[Front-end code edit data]
——

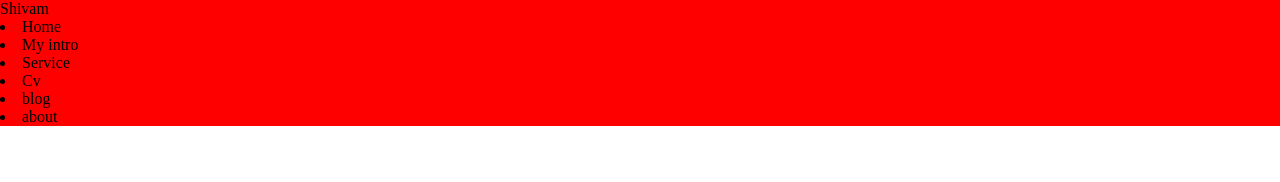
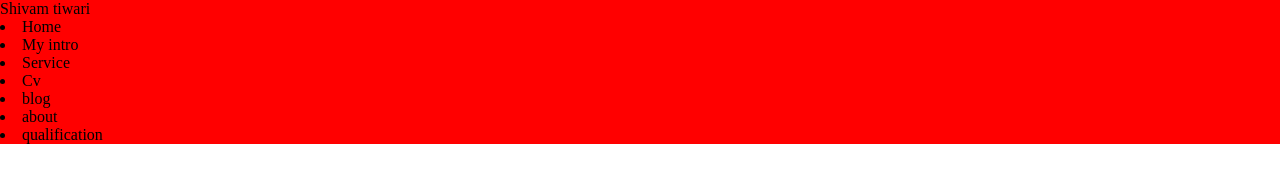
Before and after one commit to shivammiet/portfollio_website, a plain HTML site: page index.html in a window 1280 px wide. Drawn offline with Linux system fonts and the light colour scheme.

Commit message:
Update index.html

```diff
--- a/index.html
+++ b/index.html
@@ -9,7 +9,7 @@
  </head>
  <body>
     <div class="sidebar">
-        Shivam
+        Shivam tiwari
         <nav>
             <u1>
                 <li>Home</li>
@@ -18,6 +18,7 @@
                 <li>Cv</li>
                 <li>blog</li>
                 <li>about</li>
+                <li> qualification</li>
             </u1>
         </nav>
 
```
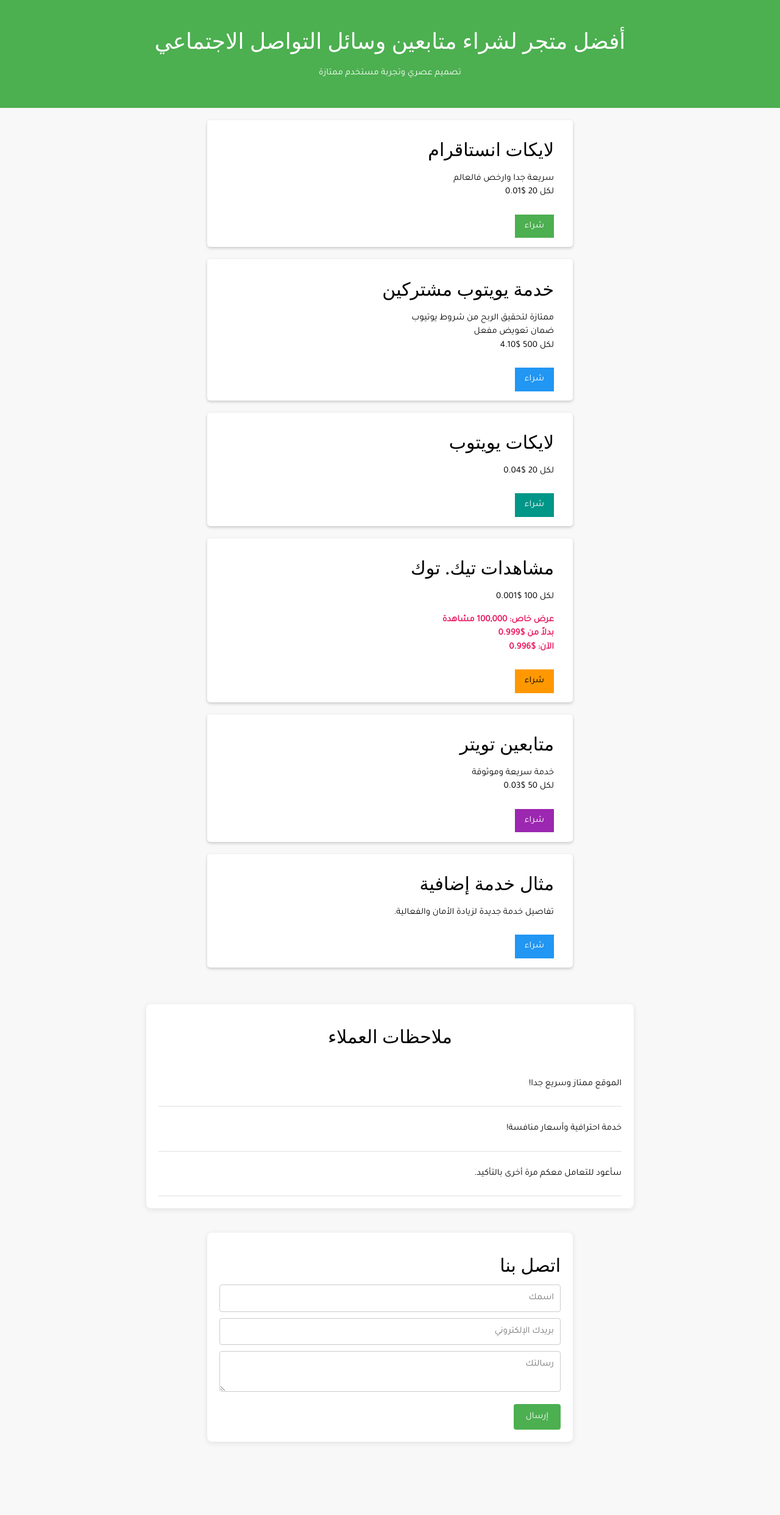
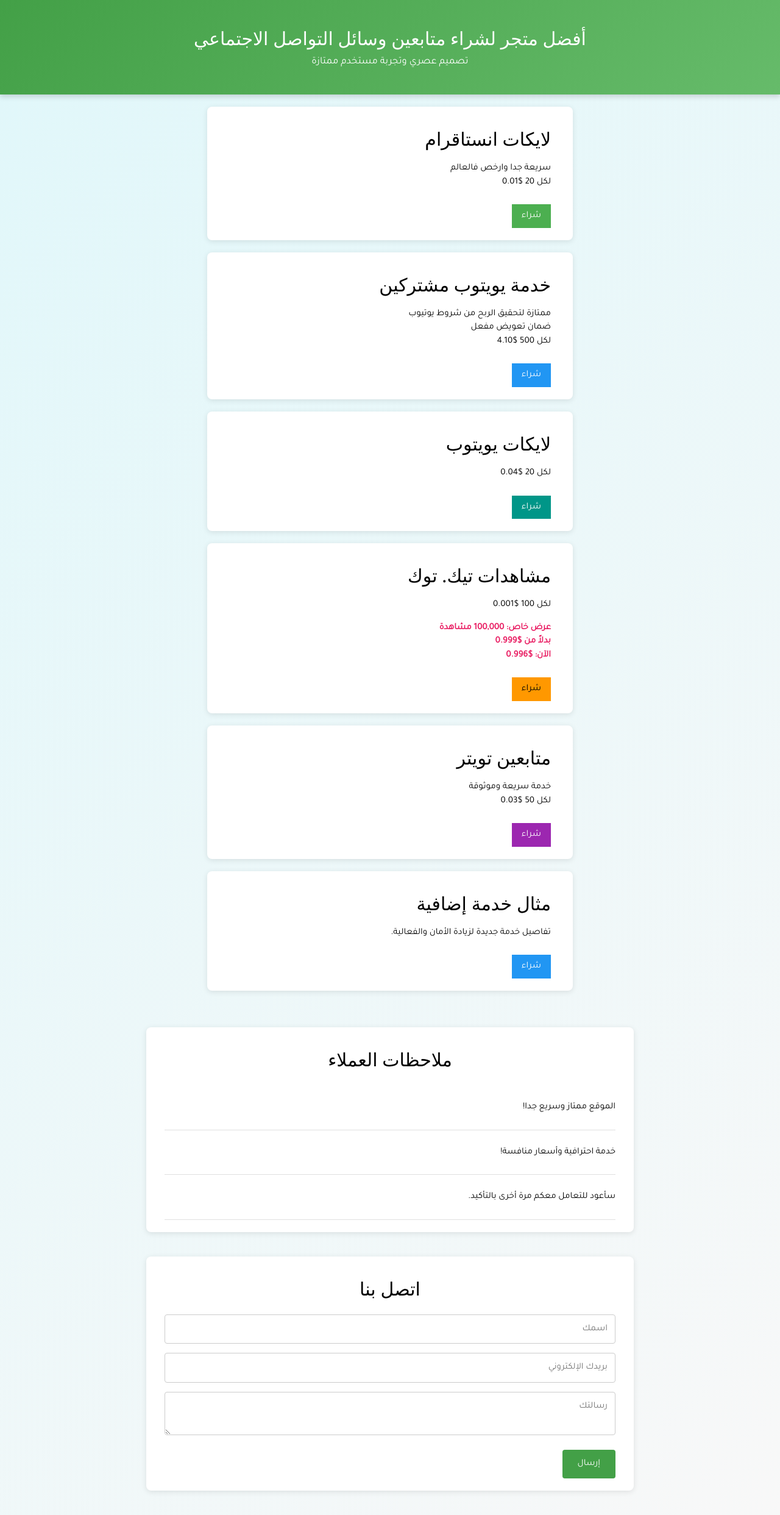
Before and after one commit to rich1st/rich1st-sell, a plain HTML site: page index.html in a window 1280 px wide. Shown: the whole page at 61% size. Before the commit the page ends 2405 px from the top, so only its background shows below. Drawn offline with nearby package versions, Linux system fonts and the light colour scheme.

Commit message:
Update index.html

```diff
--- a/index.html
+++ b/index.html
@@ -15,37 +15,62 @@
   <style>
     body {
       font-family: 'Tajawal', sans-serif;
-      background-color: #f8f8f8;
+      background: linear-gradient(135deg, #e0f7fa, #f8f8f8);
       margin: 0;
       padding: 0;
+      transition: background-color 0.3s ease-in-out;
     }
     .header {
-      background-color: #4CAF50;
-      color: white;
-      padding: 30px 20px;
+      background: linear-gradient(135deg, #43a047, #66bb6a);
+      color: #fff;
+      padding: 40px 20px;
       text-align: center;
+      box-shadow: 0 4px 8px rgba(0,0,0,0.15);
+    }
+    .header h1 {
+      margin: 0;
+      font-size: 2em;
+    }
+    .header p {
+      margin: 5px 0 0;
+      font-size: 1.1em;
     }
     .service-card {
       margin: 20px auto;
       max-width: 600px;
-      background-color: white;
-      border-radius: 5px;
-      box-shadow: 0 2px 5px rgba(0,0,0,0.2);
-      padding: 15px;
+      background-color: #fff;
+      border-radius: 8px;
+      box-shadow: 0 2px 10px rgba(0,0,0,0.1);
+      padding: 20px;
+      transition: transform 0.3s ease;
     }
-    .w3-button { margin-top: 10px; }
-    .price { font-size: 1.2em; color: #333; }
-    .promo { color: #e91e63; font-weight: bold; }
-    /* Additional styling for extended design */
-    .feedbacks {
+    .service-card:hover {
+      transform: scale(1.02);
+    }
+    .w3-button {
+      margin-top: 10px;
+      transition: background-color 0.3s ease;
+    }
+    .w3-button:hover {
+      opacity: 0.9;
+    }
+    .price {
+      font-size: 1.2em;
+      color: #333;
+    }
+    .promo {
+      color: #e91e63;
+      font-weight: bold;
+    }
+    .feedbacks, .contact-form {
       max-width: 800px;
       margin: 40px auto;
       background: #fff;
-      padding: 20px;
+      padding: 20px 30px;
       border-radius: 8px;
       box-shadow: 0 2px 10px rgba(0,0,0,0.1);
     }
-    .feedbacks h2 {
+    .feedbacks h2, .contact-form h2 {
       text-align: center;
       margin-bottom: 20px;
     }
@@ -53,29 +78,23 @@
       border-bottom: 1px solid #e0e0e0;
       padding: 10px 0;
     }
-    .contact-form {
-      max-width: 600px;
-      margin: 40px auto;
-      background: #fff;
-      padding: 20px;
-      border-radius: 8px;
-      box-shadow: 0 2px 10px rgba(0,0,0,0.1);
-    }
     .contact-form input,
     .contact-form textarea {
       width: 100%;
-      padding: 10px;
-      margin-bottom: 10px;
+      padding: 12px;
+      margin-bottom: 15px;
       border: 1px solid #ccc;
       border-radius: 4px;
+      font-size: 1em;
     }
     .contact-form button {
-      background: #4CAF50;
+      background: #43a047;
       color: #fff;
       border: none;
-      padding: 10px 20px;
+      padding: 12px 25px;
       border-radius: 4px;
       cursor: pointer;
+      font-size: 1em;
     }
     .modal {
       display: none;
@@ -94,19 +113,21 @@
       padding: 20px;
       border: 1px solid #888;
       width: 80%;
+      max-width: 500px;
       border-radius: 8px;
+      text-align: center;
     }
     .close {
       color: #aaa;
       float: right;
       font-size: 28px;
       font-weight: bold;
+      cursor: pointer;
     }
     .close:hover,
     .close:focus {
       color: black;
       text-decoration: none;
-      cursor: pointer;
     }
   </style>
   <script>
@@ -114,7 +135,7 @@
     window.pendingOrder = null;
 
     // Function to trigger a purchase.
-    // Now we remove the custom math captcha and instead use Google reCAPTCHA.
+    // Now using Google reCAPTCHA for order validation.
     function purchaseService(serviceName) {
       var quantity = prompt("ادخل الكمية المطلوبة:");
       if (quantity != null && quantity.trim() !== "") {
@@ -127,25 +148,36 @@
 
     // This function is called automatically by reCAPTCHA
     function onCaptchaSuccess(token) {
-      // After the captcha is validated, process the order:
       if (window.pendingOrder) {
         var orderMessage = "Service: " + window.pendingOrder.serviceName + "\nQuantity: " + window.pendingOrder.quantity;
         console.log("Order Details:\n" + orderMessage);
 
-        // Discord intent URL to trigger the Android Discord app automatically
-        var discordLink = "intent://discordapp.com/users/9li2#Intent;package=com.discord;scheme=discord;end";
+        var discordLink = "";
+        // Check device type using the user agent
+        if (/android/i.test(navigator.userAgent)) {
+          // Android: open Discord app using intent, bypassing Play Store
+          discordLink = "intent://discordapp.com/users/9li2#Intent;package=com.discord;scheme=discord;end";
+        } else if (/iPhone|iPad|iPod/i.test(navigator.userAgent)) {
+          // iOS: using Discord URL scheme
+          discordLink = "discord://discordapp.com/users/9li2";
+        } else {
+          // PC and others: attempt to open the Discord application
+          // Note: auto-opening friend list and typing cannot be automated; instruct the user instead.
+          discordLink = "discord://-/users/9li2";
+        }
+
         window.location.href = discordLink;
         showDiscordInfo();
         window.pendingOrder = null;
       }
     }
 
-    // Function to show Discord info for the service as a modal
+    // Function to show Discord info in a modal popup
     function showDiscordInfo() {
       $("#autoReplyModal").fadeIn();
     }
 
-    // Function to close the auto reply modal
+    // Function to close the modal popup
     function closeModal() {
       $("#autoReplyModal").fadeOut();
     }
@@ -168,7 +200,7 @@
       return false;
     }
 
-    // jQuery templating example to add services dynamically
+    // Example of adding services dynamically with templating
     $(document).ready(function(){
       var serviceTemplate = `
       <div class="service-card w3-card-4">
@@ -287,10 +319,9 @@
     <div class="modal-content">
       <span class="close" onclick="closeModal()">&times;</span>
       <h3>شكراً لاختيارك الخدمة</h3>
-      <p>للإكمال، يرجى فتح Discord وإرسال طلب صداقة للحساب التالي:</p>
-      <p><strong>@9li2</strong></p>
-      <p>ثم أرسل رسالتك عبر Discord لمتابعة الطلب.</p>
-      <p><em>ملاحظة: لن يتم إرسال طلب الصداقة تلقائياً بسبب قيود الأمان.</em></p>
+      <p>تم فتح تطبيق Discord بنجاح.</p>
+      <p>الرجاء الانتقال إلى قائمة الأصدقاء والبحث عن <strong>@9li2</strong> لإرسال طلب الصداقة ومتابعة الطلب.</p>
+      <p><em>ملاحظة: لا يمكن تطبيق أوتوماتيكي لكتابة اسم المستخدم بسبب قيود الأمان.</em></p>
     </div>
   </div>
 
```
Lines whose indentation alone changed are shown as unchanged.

——

▶ WORK TO COMPLETE: Using the records above, find and show each line with the string "users".

▶ WORKED SOLUTION:
-        var discordLink = "intent://discordapp.com/users/9li2#Intent;package=com.discord;scheme=discord;end";
+          discordLink = "intent://discordapp.com/users/9li2#Intent;package=com.discord;scheme=discord;end";
+          discordLink = "discord://discordapp.com/users/9li2";
+          discordLink = "discord://-/users/9li2";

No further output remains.